Plans to scrap VAT on e-books and digital publications have been brought forward to Friday, knocking 20% off the retail price and offering a boost to embattled publishers.
The Treasury said it was fast-tracking the decision to axe VAT on all e-publications that was first announced in the March Budget by seven months.
It will help slash the cost of e-books, e-newspapers and digital academic journals to help make reading more accessible amid the lockdown, while also supporting the hard-hit newspaper industry.
From tomorrow we’re scrapping VAT on e-publications:🗓️The zero rate is coming in 7 months ahead of schedule📙The price of e-books and other e-publications will be cheaper📈e-booksellers, publishers & authors can benefit from increased salesLearn more: https://t.co/dbwYwSAL4E pic.twitter.com/y85c74eYDl
— HM Treasury (@hmtreasury) April 30, 2020
The Treasury also announced that newspapers would be given £35 million in extra government advertising over the next three months as part of its coronavirus communications campaign.

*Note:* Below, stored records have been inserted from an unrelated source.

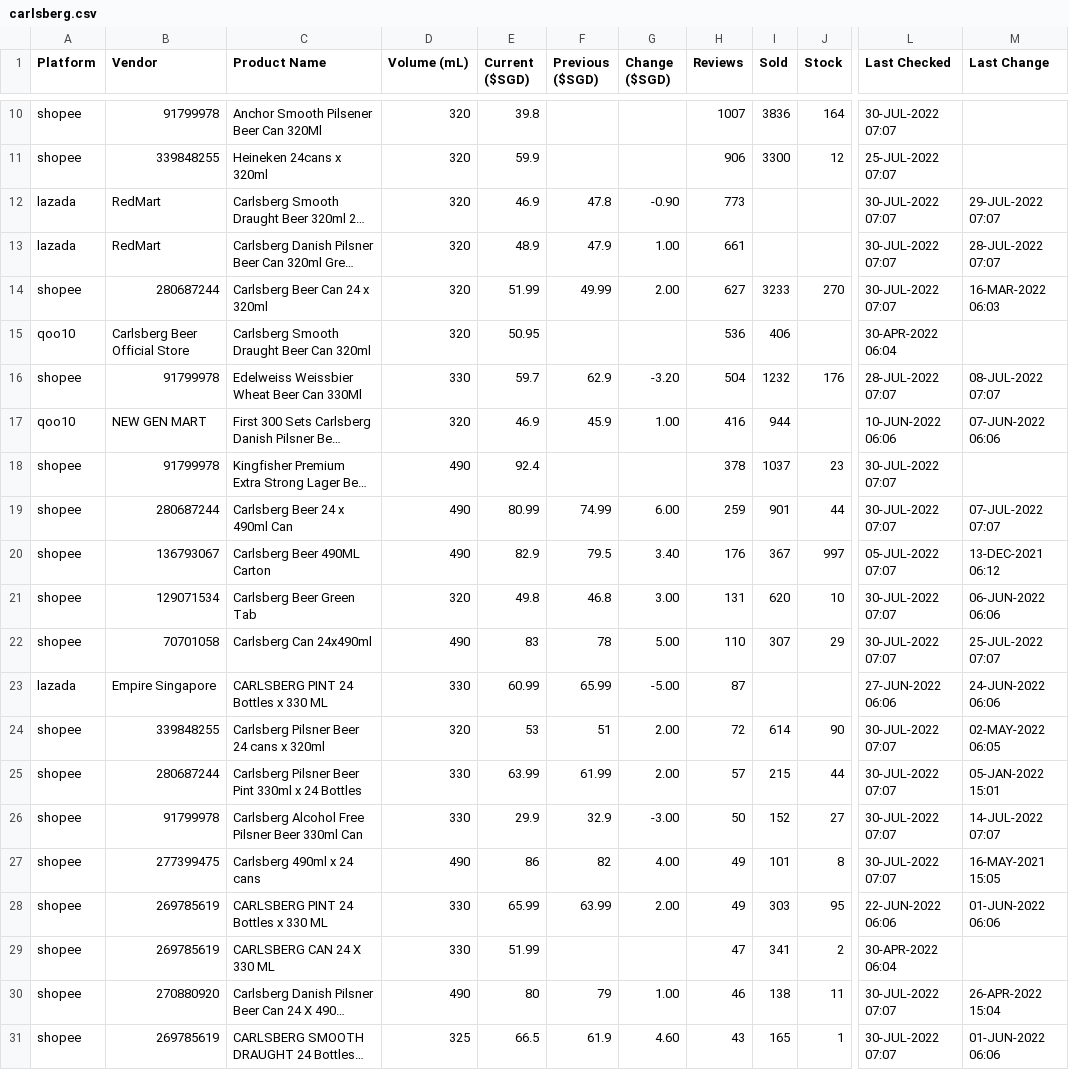
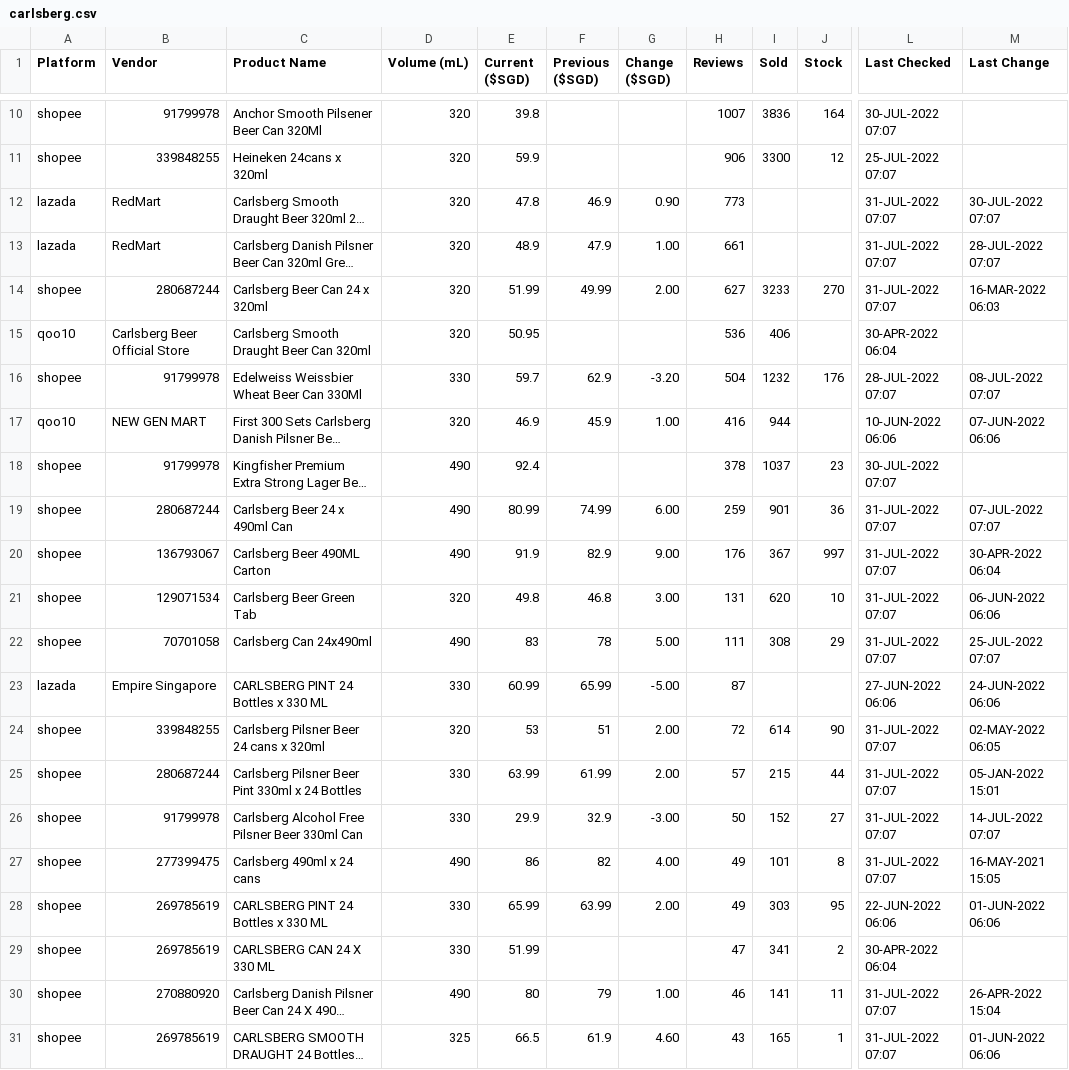
Before and after one commit to ngshiheng/fareview, a CSV file: data/carlsberg.csv, drawn as a sheet; only a part is shown, gaps mark what is left out; long unchanged cells end in …; the diff covers the shown part only; the diff names each change by its address in the sheet, - before the commit and + after, or states it on an @@ line.

```diff
--- a/data/carlsberg.csv
+++ b/data/carlsberg.csv
-E12 (Current ($SGD)): 46.9
+E12 (Current ($SGD)): 47.8
-F12 (Previous ($SGD)): 47.8
+F12 (Previous ($SGD)): 46.9
-G12 (Change ($SGD)): -0.90
+G12 (Change ($SGD)): 0.90
-L12:L14 (Last Checked): 30-JUL-2022 07:07
+L12:L14 (Last Checked): 31-JUL-2022 07:07
-M12 (Last Change): 29-JUL-2022 07:07
+M12 (Last Change): 30-JUL-2022 07:07
-J19 (Stock): 44
+J19 (Stock): 36
-L19 (Last Checked): 30-JUL-2022 07:07
+L19 (Last Checked): 31-JUL-2022 07:07
-E20 (Current ($SGD)): 82.9
+E20 (Current ($SGD)): 91.9
-F20 (Previous ($SGD)): 79.5
+F20 (Previous ($SGD)): 82.9
-G20 (Change ($SGD)): 3.40
+G20 (Change ($SGD)): 9.00
-L20 (Last Checked): 05-JUL-2022 07:07
+L20 (Last Checked): 31-JUL-2022 07:07
-M20 (Last Change): 13-DEC-2021 06:12
+M20 (Last Change): 30-APR-2022 06:04
-L21:L22 (Last Checked): 30-JUL-2022 07:07
+L21:L22 (Last Checked): 31-JUL-2022 07:07
-H22 (Reviews): 110
+H22 (Reviews): 111
-I22 (Sold): 307
+I22 (Sold): 308
-L24:L27 (Last Checked): 30-JUL-2022 07:07
+L24:L27 (Last Checked): 31-JUL-2022 07:07
-I30 (Sold): 138
+I30 (Sold): 141
-L30:L31 (Last Checked): 30-JUL-2022 07:07
+L30:L31 (Last Checked): 31-JUL-2022 07:07
```
Also changed, not shown: 22 edited cells elsewhere in this file, data/asahi.csv, data/guinness.csv, 2 other files.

This would be split between local, regional and national print media.
Chancellor Rishi Sunak said: “We want to make it as easy as possible for people across the UK to get hold of the books they want whilst they are staying at home and saving lives.
“That is why we have fast-tracked plans to scrap VAT on all e-publications, which will make it cheaper for publishers to sell their books, magazines and newspapers.”
The Treasury said publishers were reporting that demand for e-books had risen by a third on average, with some publishers reporting as much as a 50% increase.
TI Media – formerly Time Inc UK and owner of titles such as Country Life and Marie Claire UK – had seen digital subscriptions jump 200% in the last seven days alone, according to the Treasury.
It will also come as welcome news to parents, with recent research by the National Literacy Trust showing that over 45% of children prefer to read on an electronic device.